The innovative idea in the international response to Russia’s purported annexation of Crimea in 2014 was to impose “sectoral sanctions,” to restrict investments in debt and equity of specific companies, and the provision of high-tech energy technologies. Sectoral sanctions were also used as a bedrock of the US sanctions on Venezuela and were expanded upon (and sometimes double imposed by the US under the latest Executive Order) as part of the international response to Russia’s 2022 invasion of Ukraine.  

It is also helpful to appreciate that the discussions in the EU and US are not the first outbound investment screening regimes in the world. Most notably, China has implemented a comprehensive and restrictive strategy to control outbound investments. Beijing’s approach has been both carrots and sticks, encouraging investments abroad in industries selected as being important such as advanced manufacturing and high-tech assets, and simultaneously imposing restrictions on seemingly benign sectors like real estate, cinemas, and sports teams. We also have examples from Japan, South Korea and Taiwan which, to varying degrees of intended impact and focus, all have restrictions or notification requirements in some form. 

How can Outbound Investments Sanctions Impact my Business?

So, given that outbound investment screening is not a completely new idea, it is important to appreciate that we can understand and prepare for these measures, even without knowing all of the final details.  

Europe is looking to propose an outbound investment and technology control framework “by the end” of 2023 that will apply to various investment activities.

The final proposal likely will include restrictions on purchasing publicly traded securities in sensitive technology firms, engaging in joint ventures, greenfield investments and making foreign direct investments in China. The measures will also likely involve restrictions and notification obligations in critical sectors like semiconductors, quantum tech, and AI systems.

But no matter the final rules, it is assured that there will only be a continuous and growing scrutiny of transactions towards China and the discussed sectors in the future.

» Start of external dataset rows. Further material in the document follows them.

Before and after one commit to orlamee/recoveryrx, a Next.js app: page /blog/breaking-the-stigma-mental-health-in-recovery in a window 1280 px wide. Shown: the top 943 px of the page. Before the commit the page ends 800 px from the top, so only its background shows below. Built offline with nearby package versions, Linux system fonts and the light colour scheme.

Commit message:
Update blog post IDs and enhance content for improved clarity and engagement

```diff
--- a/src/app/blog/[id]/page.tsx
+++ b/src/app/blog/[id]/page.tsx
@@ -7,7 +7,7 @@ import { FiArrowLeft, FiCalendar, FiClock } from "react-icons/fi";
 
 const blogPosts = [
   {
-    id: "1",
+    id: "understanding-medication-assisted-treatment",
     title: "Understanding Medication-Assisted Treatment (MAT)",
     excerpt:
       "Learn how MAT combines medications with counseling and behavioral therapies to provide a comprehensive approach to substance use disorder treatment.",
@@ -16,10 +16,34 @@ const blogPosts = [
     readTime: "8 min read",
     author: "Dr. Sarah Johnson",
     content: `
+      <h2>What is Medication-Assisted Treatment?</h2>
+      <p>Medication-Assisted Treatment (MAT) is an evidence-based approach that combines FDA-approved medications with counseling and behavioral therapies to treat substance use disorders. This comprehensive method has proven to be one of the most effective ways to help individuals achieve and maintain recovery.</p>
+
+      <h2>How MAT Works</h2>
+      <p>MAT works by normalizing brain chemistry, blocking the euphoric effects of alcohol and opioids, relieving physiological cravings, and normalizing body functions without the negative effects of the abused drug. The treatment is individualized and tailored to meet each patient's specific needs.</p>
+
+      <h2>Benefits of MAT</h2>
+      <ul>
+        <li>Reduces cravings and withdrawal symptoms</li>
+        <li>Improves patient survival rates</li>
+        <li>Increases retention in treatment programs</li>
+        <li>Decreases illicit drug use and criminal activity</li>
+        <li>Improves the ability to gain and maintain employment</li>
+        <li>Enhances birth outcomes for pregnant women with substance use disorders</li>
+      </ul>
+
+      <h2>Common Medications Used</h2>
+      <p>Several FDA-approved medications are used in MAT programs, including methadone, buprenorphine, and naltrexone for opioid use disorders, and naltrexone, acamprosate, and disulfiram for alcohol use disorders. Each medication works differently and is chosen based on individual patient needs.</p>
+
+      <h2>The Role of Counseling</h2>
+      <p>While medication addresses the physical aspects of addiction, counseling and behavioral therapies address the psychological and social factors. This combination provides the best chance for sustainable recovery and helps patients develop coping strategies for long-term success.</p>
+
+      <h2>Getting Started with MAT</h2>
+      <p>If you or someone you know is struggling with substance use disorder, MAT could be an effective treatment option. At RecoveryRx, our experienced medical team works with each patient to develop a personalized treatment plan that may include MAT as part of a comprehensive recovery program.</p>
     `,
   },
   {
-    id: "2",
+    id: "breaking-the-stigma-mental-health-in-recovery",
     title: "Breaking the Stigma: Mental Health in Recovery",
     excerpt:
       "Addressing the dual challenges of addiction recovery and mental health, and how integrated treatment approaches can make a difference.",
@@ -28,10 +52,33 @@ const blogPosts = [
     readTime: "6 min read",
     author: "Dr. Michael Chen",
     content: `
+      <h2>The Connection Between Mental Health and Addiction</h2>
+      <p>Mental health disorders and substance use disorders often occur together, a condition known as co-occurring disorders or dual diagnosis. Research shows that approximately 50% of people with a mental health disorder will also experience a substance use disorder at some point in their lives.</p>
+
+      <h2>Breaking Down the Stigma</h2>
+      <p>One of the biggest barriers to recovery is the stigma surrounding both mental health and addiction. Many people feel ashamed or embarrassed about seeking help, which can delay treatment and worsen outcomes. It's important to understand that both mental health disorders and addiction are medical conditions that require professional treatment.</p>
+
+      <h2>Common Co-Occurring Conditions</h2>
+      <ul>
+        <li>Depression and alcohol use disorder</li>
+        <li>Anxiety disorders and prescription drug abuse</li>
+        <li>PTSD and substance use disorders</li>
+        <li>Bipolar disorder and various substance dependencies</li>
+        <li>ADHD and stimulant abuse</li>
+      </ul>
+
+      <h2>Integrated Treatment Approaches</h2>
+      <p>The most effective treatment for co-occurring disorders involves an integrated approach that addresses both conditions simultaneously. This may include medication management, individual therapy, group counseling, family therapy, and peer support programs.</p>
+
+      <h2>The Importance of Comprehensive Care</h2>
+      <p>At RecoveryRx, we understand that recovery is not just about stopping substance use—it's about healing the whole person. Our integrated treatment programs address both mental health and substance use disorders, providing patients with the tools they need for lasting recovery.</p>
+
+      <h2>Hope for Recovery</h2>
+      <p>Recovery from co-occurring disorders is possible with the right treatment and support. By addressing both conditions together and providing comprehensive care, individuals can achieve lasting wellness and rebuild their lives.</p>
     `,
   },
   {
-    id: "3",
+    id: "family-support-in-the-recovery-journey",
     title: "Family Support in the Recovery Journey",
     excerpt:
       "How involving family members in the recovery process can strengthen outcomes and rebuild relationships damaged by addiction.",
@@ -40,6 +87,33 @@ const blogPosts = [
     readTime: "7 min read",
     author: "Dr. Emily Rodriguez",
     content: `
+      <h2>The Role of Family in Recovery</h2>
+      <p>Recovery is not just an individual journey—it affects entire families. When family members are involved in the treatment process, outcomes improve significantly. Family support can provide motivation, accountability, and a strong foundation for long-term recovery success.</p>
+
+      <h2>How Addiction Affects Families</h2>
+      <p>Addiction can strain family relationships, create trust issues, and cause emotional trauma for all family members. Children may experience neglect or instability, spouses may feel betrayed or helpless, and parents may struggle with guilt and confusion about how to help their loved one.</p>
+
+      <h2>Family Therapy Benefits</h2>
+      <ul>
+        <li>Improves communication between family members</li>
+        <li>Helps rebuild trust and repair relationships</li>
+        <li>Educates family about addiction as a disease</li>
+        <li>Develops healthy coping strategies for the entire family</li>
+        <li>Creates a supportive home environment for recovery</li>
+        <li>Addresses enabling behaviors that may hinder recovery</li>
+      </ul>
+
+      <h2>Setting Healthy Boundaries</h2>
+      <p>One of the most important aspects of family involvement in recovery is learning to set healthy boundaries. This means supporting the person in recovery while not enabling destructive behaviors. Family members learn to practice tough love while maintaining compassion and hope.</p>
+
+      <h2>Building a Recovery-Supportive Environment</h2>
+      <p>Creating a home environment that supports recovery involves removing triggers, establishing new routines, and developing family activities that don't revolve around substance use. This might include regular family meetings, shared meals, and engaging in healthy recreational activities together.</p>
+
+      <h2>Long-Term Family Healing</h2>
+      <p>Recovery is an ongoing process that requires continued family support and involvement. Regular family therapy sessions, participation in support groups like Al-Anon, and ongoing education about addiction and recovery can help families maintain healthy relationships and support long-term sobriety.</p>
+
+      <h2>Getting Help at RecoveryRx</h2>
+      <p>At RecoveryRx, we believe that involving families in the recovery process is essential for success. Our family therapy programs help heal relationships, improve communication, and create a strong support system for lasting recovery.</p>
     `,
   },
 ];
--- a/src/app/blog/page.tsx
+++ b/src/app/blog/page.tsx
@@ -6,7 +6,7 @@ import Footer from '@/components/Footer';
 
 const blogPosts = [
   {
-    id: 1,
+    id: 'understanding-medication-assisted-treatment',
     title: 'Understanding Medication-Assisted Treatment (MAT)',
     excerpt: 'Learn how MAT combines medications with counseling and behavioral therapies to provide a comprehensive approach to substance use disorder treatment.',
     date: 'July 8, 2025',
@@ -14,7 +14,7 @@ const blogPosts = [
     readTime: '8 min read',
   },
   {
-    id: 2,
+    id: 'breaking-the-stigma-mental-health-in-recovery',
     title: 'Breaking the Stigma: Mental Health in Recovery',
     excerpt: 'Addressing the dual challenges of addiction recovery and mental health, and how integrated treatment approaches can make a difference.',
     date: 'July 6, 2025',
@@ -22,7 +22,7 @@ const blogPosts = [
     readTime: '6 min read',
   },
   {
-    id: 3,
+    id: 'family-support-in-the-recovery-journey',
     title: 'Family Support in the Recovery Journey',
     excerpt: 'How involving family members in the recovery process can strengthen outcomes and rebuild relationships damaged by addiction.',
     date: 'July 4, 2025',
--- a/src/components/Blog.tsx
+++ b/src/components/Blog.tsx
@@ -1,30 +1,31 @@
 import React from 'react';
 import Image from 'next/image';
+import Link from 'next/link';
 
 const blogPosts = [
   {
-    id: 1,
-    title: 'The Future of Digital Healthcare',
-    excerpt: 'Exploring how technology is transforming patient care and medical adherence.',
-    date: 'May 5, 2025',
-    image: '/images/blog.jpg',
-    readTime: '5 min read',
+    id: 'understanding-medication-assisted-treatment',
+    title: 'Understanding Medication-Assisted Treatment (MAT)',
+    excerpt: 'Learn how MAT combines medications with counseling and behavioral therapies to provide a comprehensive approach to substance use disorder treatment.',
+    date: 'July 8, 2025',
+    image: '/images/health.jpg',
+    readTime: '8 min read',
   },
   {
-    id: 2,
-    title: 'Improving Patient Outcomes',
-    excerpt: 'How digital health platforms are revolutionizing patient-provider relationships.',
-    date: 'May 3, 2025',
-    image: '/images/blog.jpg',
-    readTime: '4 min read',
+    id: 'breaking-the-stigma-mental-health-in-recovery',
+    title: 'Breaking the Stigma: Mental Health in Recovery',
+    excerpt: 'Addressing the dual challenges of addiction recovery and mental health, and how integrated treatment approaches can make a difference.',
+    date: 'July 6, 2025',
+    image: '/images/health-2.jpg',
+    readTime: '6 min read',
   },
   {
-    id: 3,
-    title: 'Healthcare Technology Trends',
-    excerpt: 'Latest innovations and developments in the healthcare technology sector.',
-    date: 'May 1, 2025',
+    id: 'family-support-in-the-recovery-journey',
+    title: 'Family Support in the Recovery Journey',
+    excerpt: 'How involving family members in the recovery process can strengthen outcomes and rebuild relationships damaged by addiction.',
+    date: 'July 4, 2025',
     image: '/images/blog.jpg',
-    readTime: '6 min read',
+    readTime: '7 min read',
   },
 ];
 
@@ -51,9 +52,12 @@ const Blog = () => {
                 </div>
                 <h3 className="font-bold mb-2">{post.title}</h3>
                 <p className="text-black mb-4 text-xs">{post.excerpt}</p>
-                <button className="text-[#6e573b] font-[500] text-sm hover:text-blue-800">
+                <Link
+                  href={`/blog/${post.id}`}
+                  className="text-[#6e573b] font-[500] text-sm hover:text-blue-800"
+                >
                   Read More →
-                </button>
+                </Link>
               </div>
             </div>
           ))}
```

To prepare, your company should determine:

  • What is the level of your company’s current business activities that relate to China (both in China and with Chinese individuals and firms abroad)? 
  • What is the level of your company’s current business activity that falls within the scope of prohibited sectors and technologies even if seemingly not directly tied to China?
  • Using the first two answers, what is the specific level of business activity that is related to the specific sectors and is tied directly or indirectly to China?
  • Finally, how will your company examine and decide upon engaging in future activity based on restrictions that are likely to change in the future, and how will your company be able to identify and avoid engaging in activity that likely will be attempts to circumvent the restrictions that are imposed?


While there is a particular focus on the current discussions on restricting technologies and the financial resources destined for China that support the development of Beijing’s military power, that is only where the measures are starting. As with all sanctions, we should expect the scope to expand over time to target more of the Chinese economy and other economies and actors as well. 

The approach and level of security needed for your company’s business activity will depend on your specific sector, with particularly finance, technology, and manufacturing sectors needing to closely scrutinize investments, supply chains and technology transfers for potential exposure.  

To help best position your company and to not get caught off guard, in our upcoming articles, we will look at what the EU proposal will likely cover in scope and content and how the US restrictions likely complicate investment operations for Nordic companies. Finally, we discuss how to approach implementing controls and tools to best manage the risk from these new restrictions from the start.